One man's view of theology, sports, politics, and whatever else in life that happens to interest me. A little bit about me.

Thursday, November 5, 2015

TOMS: Titus 3

For an introduction to this series, click here.

November 1, 2007

Paul tends to throw a lot of disparate thoughts into the end of his epistles.

"Remind them to be submissive to rulers and authorities, to be obedient, to be ready for every good work, to speak evil of no one, to avoid quarreling, to be gentle, and to show perfect courtesy toward all people." (3:1-2)

Every once in a while (thankfully not very often) I run into a Christian who is obsessed with politics. And you can't be an honest Christian and not be frustrated by politicians. So they come to all kinds of crazy conclusions, like they shouldn't pay their taxes or they need to arm themselves in order to protect themselves from government persecution or intrusion they seem to know is coming. This is not the attitude Paul wants us to have. As Christians we are to live as best we can with the authorities. Some people develop a complex. They think that if the fire marshal tells them they need to put lighted "Exit" signs over the church doors then they are being persecuted. This is not persecution. It may be a hassle, but the fire marshal is not telling you what you are to teach or not teach.

"For we ourselves were once foolish, disobedient, led astray, slaves to various passions and pleasures, passing our days in malice and envy, hated by others and hating one another. But when the goodness and loving kindness of God our Savior appeared, he saved us, not because of works done by us in righteousness, but according to his own mercy, by the washing of regeneration and renewal of the Holy Spirit, whom he poured out on us richly through Jesus Christ our Savior, so that being justified by his grace we might become heirs according to the hope of eternal life." (3:3-7)

This passage is the testimony of every Christian. We were lost in sin, living depraved lives. But God saved us from all of that.

"The saying is trustworthy, and I want you to insist on these things, so that those who have believed in God may be careful to devote themselves to good works. These things are excellent and profitable for people. But avoid foolish controversies, genealogies, dissensions, and quarrels about the law, for they are unprofitable and worthless. As for a person who stirs up division, after warning him once and then twice, have nothing more to do with him, knowing that such a person is warped and sinful; he is self-condemned." (3:8-11, ESV)

It should be self-explanatory, as Paul says here, that Christians should lead lives characterized by good works. But some people, even some who claim to be evangelicals, say it is not reasonable to expect Christians to follow up their salvation with good works. Most of these people take the doctrine of the perseverance of the saints to an extreme. Certainly we cannot fall from grace by our actions, but there are too many scriptures that tell us to make our salvation sure for us to assume that just because someone made a profession and joined the church they are a Christian and on their way to heaven.

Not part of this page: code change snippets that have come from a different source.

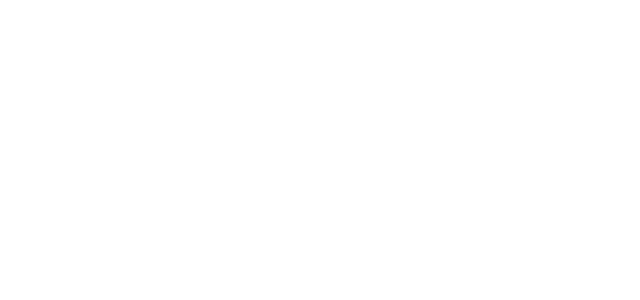
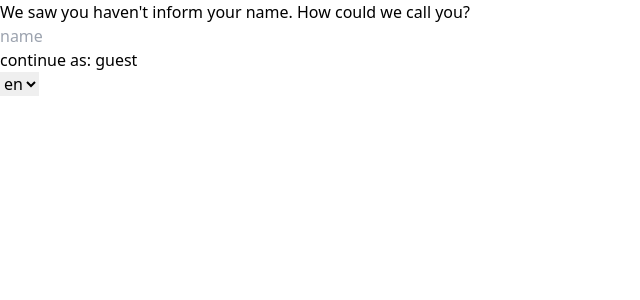
Before and after one commit to marcusviniciusg03dev/vue3-task-app, a Vue app: page /en/ in a window 1280 px wide. Before the commit this address had no page. Shown: the top 300 px of the page, without its empty margins (0-640 px from the left). Built offline with nearby package versions, Linux system fonts and the light colour scheme.

Commit message:
Feat: Add support to english

```diff
--- a/src/App.vue
+++ b/src/App.vue
@@ -1,3 +1,21 @@
+<script lang="ts" setup>
+import { langs } from '@/langs'
+import { useRouter } from 'vue-router'
+
+const router = useRouter()
+
+const handleChangeRoute = (e: any) => {
+  router.push(`/${e.target.value}/${router.currentRoute.value.path.split('/').slice(2).join('/')}`)
+}
+</script>
 <template>
   <router-view />
+  <select
+    name="route"
+    class="absolute right-5 top-2 p-2 bg-black text-slate-100 rounded-sm"
+    @change="handleChangeRoute"
+    :value="$route.params.lang"
+  >
+    <option v-for="lang in Object.keys(langs)" :key="lang" :value="lang">{{ lang }}</option>
+  </select>
 </template>
--- a/src/components/NewTask.vue
+++ b/src/components/NewTask.vue
@@ -1,6 +1,9 @@
 <script lang="ts" setup>
 import { useTasks } from '@/stores/tasks'
-import { Teleport, ref } from 'vue'
+import { vFocus } from '@/directives/vFocus'
+import { Teleport, inject, ref } from 'vue'
+
+const translate = inject('translate')
 
 const title = defineModel<string>({
   type: String
@@ -25,7 +28,7 @@
     error.value = null
   }
   if (!title.value) {
-    return runErrorAlert('O título está vazio!')
+    return runErrorAlert(translate('newTask.errors.emptyTitle'))
   }
   const response = await fetch('https://jsonplaceholder.typicode.com/todos', {
     method: 'POST',
@@ -38,7 +41,7 @@
     }
   })
   if (!response.ok) {
-    return runErrorAlert('Não foi possível criar item.')
+    return runErrorAlert(translate('newTask.errors.cannotCreate'))
   }
   const createdTask = await response.json()
   tasks.value = [...tasks.value, createdTask]
@@ -57,17 +60,18 @@
   <header class="p-5 bg-slate-800 text-[#fefefe] flex items-center justify-center">
     <form @submit.prevent="handleSubmit" class="flex gap-4">
       <input
+        v-focus
         @keyup.prevent="handleTyping"
         v-model="title"
-        placeholder="Título"
-        class="border-0 bg-[#fefefe] text-black rounded-md w-full min-w-[25rem] p-4 placeholder:tracking-wider placeholder:font-bold"
+        :placeholder="translate('newTask.titlePlaceholder')"
+        class="border-0 bg-[#fefefe] text-black rounded-md w-full min-w-[25rem] p-4 placeholder:tracking-wider placeholder:font-bold focus:border-2 focus:border-blue-400 outline-none"
       />
       <button
         type="submit"
         :disabled="isTyping"
         class="p-4 px-5 bg-red-600 font-bold border-0 rounded-md tracking-wider hover:shadow-lg"
       >
-        {{ isTyping ? 'Digitando...' : 'Adicionar' }}
+        {{ isTyping ? translate('_shared.typing') : translate('newTask.add') }}
       </button>
     </form>
   </header>
--- a/src/components/TaskContainer.vue
+++ b/src/components/TaskContainer.vue
@@ -1,5 +1,6 @@
 <script lang="ts" setup>
 import { useTasks } from '@/stores/tasks'
+import { inject } from 'vue'
 const props = defineProps(['task'])
 
 const { tasks, reversedTasks } = useTasks()
@@ -12,13 +13,16 @@
     tasks.value = [...reversedTasks.value.filter((item) => item.id !== props.task.id)].reverse()
   }
 }
+const translate = inject('translate')
 </script>
 <template>
   <router-link
-    :to="`/tasks/${task.id}`"
+    :to="`/${$route.params.lang}/tasks/${task.id}`"
     class="grid grid-cols-[auto_5rem] items-center pointer p-4 w-full max-w-[40rem] bg-slate-200 transition-all hover:shadow-md"
   >
     <h3 class="text-[rgb(130,_40,_40)]">{{ props.task.title }}</h3>
-    <a @click.prevent="handleDelete" class="text-red-500 font-extrabold uppercase">remover</a>
+    <a @click.prevent="handleDelete" class="text-red-500 font-extrabold uppercase">{{
+      translate('_shared.remove')
+    }}</a>
   </router-link>
 </template>
--- /dev/null
+++ b/src/directives/vFocus.ts
@@ -0,0 +1,5 @@
+import type { ObjectDirective } from 'vue'
+
+export const vFocus: ObjectDirective = {
+  mounted: (el) => el.focus()
+}
--- /dev/null
+++ b/src/langs/en.ts
@@ -0,0 +1,34 @@
+import type { ILang } from '.'
+
+export const en: ILang = {
+  home: {
+    noNameMessage: "We saw you haven't inform your name. How could we call you?",
+    nameInputPlaceholder: 'name',
+    signIn: {
+      template: 'continue as:',
+      templateNoName: 'guest'
+    }
+  },
+  newTask: {
+    titlePlaceholder: 'title',
+    add: 'add',
+    errors: {
+      emptyTitle: 'Title is empty!',
+      cannotCreate: "It wasn't possible to create item."
+    }
+  },
+  taskView: {
+    completedLabel: 'completed',
+    userIdLabel: 'User id',
+    errors: {
+      notFound: 'Item not found.'
+    }
+  },
+  _shared: {
+    typing: 'Typing...',
+    remove: 'remove',
+    loading: 'loading...',
+    true: 'true',
+    false: 'false'
+  }
+}
--- /dev/null
+++ b/src/langs/index.ts
@@ -0,0 +1,42 @@
+import { en } from './en'
+import { pt } from './pt'
+
+export interface ILang {
+  home: {
+    noNameMessage: string
+    nameInputPlaceholder: string
+    signIn: {
+      template: string
+      templateNoName: string
+    }
+  }
+  newTask: {
+    titlePlaceholder: string
+    add: string
+    errors: {
+      emptyTitle: string
+      cannotCreate: string
+    }
+  }
+  taskView: {
+    errors: {
+      notFound: string
+    }
+    completedLabel: string
+    userIdLabel: string
+  }
+  _shared: {
+    typing: string
+    loading: string
+    remove: string
+    true: string
+    false: string
+  }
+}
+
+export const langs: { [lang: string]: ILang } = {
+  pt,
+  en
+}
+
+export const langsList = Object.keys(langs)
--- /dev/null
+++ b/src/langs/pt.ts
@@ -0,0 +1,34 @@
+import type { ILang } from '.'
+
+export const pt: ILang = {
+  home: {
+    noNameMessage: 'Notamos que você não nos informou seu nome. Como podemos chamar você?',
+    nameInputPlaceholder: 'nome',
+    signIn: {
+      template: 'continuar como:',
+      templateNoName: 'convidado'
+    }
+  },
+  newTask: {
+    titlePlaceholder: 'título',
+    add: 'Adicionar',
+    errors: {
+      emptyTitle: 'O título está vazio!',
+      cannotCreate: 'Não foi possível criar o item.'
+    }
+  },
+  taskView: {
+    completedLabel: 'completo',
+    userIdLabel: 'Id do usuário',
+    errors: {
+      notFound: 'Item não encontrado.'
+    }
+  },
+  _shared: {
+    typing: 'Digitando...',
+    loading: 'carregando...',
+    remove: 'remover',
+    true: 'verdadeiro',
+    false: 'falso'
+  }
+}
--- /dev/null
+++ b/src/plugins/i18n.ts
@@ -0,0 +1,14 @@
+import type { App } from 'vue'
+
+export const i18nPlugin = {
+  install: (app: App, langOptions: { [lang: string]: any }) => {
+    const translate = (key: string) => {
+      const { lang } = app.config.globalProperties.$route.params
+      if (typeof lang !== 'string' || !langOptions[lang]) return
+      return key.split('.').reduce((o, i) => {
+        if (o) return o[i]
+      }, langOptions[lang])
+    }
+    app.provide('translate', translate)
+  }
+}
--- a/src/router.ts
+++ b/src/router.ts
@@ -3,26 +3,34 @@
 import TasksView from '@/views/tasks/TasksView.vue'
 import TaskView from '@/views/task/TaskView.vue'
 import { hasUser, userStore } from './stores/user'
+import { langsList } from './langs'
 
 export const router = createRouter({
   history: createWebHistory(),
   routes: [
     {
-      path: '/',
+      path: '/:lang/',
       name: 'home',
       component: HomeView
     },
     {
-      path: '/tasks',
+      path: '/:lang/tasks',
       name: 'tasks',
       component: TasksView
     },
     {
-      path: '/tasks/:id',
+      path: '/:lang/tasks/:id',
       name: 'task',
       component: TaskView
     }
   ]
+})
+
+router.beforeEach((to, _from, next) => {
+  if (!langsList.includes(to.params.lang as string)) {
+    next('/en/')
+  }
+  next()
 })
 
 router.beforeEach((_to, _from, next) => {
--- a/src/views/home/HomeView.vue
+++ b/src/views/home/HomeView.vue
@@ -1,7 +1,8 @@
 <script setup lang="ts">
-import { onUnmounted } from 'vue'
+import { inject, onUnmounted } from 'vue'
+import { userStore, hasUser } from '@/stores/user'
 
-import { userStore, hasUser } from '@/stores/user'
+const translate = inject('translate')
 
 const name = defineModel('name', { type: String })
 
@@ -12,14 +13,21 @@
 <template>
   <main class="h-screen bg-[#ff0000] flex flex-col items-center justify-center gap-10">
     <div class="grid gap-4 text-gray-50" v-show="!hasUser">
-      <p>Notamos que você não nos informou seu nome. Como podemos chamar você?</p>
-      <input v-model="name" class="w-full p-4 border-0" placeholder="Nome" />
+      <p>{{ translate('home.noNameMessage') }}</p>
+      <input
+        v-model="name"
+        class="w-full p-4 border-0"
+        :placeholder="translate('home.nameInputPlaceholder')"
+      />
     </div>
     <router-link
-      to="/tasks"
+      :to="`/${$route.params.lang}/tasks`"
       class="bg-[#ffeeee] text-black p-4 justify-center align-center transition-all duration-75 hover:shadow-xl"
-      >Continuar
-      {{ userStore.name || name ? `como '${userStore.name || name}'` : 'sem nome' }}</router-link
+      >{{
+        `${translate('home.signIn.template')} ${
+          userStore.name || name ? userStore.name || name : translate('home.signIn.templateNoName')
+        }`
+      }}</router-link
     >
   </main>
 </template>
--- a/src/views/task/TaskView.vue
+++ b/src/views/task/TaskView.vue
@@ -1,8 +1,10 @@
 <script lang="ts" setup>
-import { onMounted, ref } from 'vue'
+import { inject, onMounted, ref } from 'vue'
 import { useRouter } from 'vue-router'
 
 import { ITask } from '@/interfaces/ITask'
+
+const translate = inject('translate')
 
 const {
   currentRoute: {
@@ -21,7 +23,7 @@
     if (response.ok) {
       task.value = await response.json()
     } else if (response.status === 404) {
-      error.value = 'Item não encontrado.'
+      error.value = translate('taskView.errors.notFound')
     }
     loading.value = false
   }
@@ -30,14 +32,23 @@
 </script>
 <template>
   <main class="h-screen w-full bg-gray-50 p-16">
-    <div v-if="loading" id="loading">loading...</div>
+    <button
+      @click.prevent="$router.back()"
+      class="p-2 rounded-3xl bg-gray-900 text-slate-50 min-w-28 font-bold border-2 hover:bg-slate-100 hover:text-slate-600 transition-all duration-75"
+    >
+      voltar
+    </button>
+    <div v-if="loading" id="loading">{{ translate('_shared.loading') }}</div>
     <div v-else-if="error" id="error">
       {{ error }}
     </div>
     <div v-else class="flex flex-col gap-10">
       <h1 class="font-bold text-xl">{{ task!.title }}</h1>
-      <p>Completo: {{ task!.completed ? 'verdadeiro' : 'falso' }}</p>
-      <p>Id do usuário: {{ task!.userId }}</p>
+      <p>
+        {{ translate('taskView.completedLabel') }}:
+        {{ task!.completed ? translate('_shared.true') : translate('_shared.false') }}
+      </p>
+      <p>{{ translate('taskView.userIdLabel') }}: {{ task!.userId }}</p>
     </div>
   </main>
 </template>
```
Also changed, not shown: src/main.ts (+8 -3 lines).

The last part is a solemn warning. Doctrinal purity is essential to the church, and we need to take all steps necessary (within reason) to make sure that our churches are preaching the truth. While no two people will agree perfectly on every issue, there are some things that are absolute. It's not OK if we have people in our church, especially in positions of spiritual authority, who, for example, teach that the Bible has fables in it that were never intended to be taught as absolute fact, but they became fact because of misguided tradition.

No comments:

Post a Comment